McGlade: Learning to trust the wonderWritten by Eric McGlade | | email@example.com
Most religions begin with a story. That story infects the imagination of the practitioner with a sense of wonder and hope. Encounters with the holy, albeit fleeting, break through into the soul and the celebrant senses a belonging to something greater than the self.
That something has different names. For some it is God. For others it might be Allah or Yahweh or Jesus Christ or Vishnu or Buddha or the Great Spirit or Mother Mary or Sophia, or the Ground of Being or whatever. Regardless, the story becomes important because it is the Rosetta stone of a particular religious community’s faith.
Without the story, there is no wonder. Without the wonder, there is no encounter. Without the encounter, there is no sense of belonging to something greater than the self … and so it goes.
For the most part, these stories from varied faith communities are healing, life-enriching and liberating. At their core is a simple affirmation: There is something transcendent out there beyond the self (or deep within the self) that is generous, gracious and desires for us a holistic, peaceable and just life. So candles are lit, songs are sung, rites and rituals are rehearsed annually at the appointed time. These things are done so that we practitioners of our various faith disciplines might remember and allow the holy to rekindle that sense of wonder that is often worn away by the brutalities and vulgarities of life.
Two things never cease to amaze me. The first is that these ancient rites and celebrations still have a lot of punch to them. This is one of the grand mysteries of the practice of the religious life. Every year my parishion -ers and I work to get that pregnant mother to Bethlehem so that this child of hers (and ours) can get born and then gently laid in a manger. And every year, no matter how crazy the marketplace is behaving and how overscheduled our calendars are, the silence of that night breaks through and the tired and beleaguered spirit rediscovers the bread of heaven.

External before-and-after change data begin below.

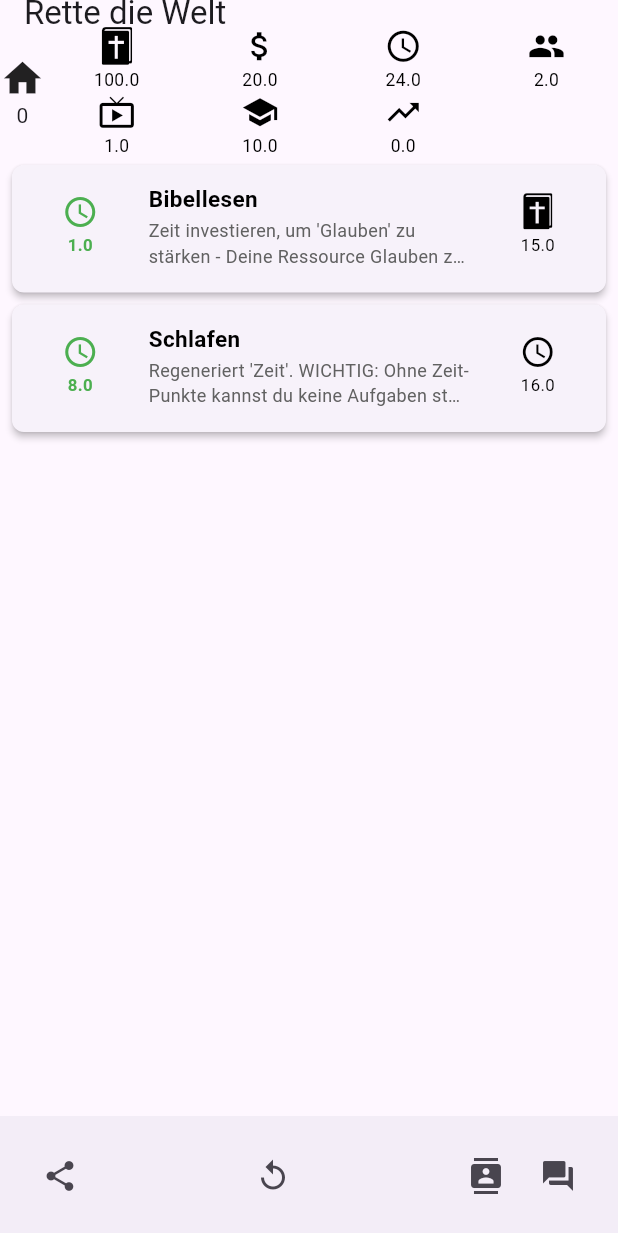
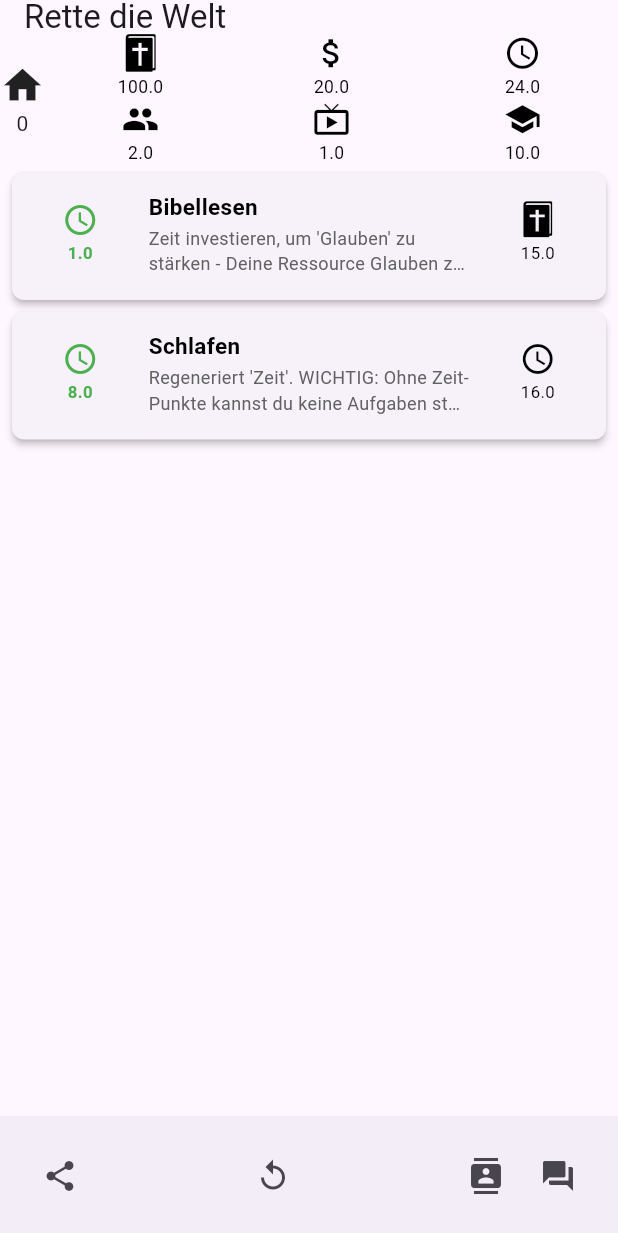
Before and after one commit to Paradoxianer/save_the_world, a Flutter app: the screen it shows after launch, on a phone screen of 412 x 824 dp. Shown: the top 1233 px of the screen. Run offline on Flutter 3.47's test engine with Material 3 defaults, Android fonts, the phone set to English and light mode, and no system bars; our stand-ins replace share_plus.

Commit message:
ui: fixed the ressource table

```diff
--- a/lib/main.dart
+++ b/lib/main.dart
@@ -56,13 +56,14 @@ class Home extends StatelessWidget {
     return Scaffold(
       appBar: AppBar(
         bottom: PreferredSize(
-            preferredSize: const Size.fromHeight(50.0),
+            preferredSize: const Size.fromHeight(55.0),
             child: Row(
               children: <Widget>[
                 const StageItem(),
                 Expanded(
                     child: RessourceTable(
-                      ressourceList: Game.ressources.values.toList(),
+                      // Filter stage resource to maintain 3x2 layout (6 icons total)
+                      ressourceList: Game.ressources.values.where((r) => r.name != "Stage").toList(),
                       size: 25.0,
                     )),
               ],
```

I like that very much.
The second is more troubling. How quickly those of us who wear the mantle of “religious” allow the healing and reconciling power of these stories to drift away. We replace that power with the harder edge of doctrine, law and belief. We are quick to make judgments, draw our lines, define who is in and who is out, who is saved and who isn’t, who is going to heaven and who will roast forever. This temptation to moral certainty has led to diverse acts of character assassination, prejudice, violence and wars throughout human history. It is no wonder that so many today will confess to being “spiritual” but not “religious.”
Religion is not rational. The problem is, many of us in the religious community want religion to be rational. This leads us to define, objectify and literalize the stories of faith. Once this has happened, the story loses its natural power to inspire wonder, instill hope and bring healing. It becomes a hammer or, as the late Leonard Bernstein suggested in the sermon portion of his “MASS”: “God gave us the cross. We turned it into a sword.” All that is left is the brute force of decree. It is no wonder that one afternoon I found myself pinned to a storefront window by an overbearing street preacher shouting at me that I was headed to a rather hot and uncomfortable destiny if I did not accept his particular blend of the faith tradition I practice.
Religion at its healthiest is mythical. It is driven by a story and if we are willing to trust the story and get lost in it, a sense of wonder emerges. The interesting thing about wonder is that it never requires of us the need to be “right” about something. It never requires of us the need to control or define or even divide. It only requires of us our imagination and a willingness to simply “be” in the moment, a moment when we encounter the holiest of all mysteries: that we are loved — all of us — and because of that, we all belong to each other.
The Reverend Eric McGlade is pastor of Trinity United Methodist Church in Bowling Green.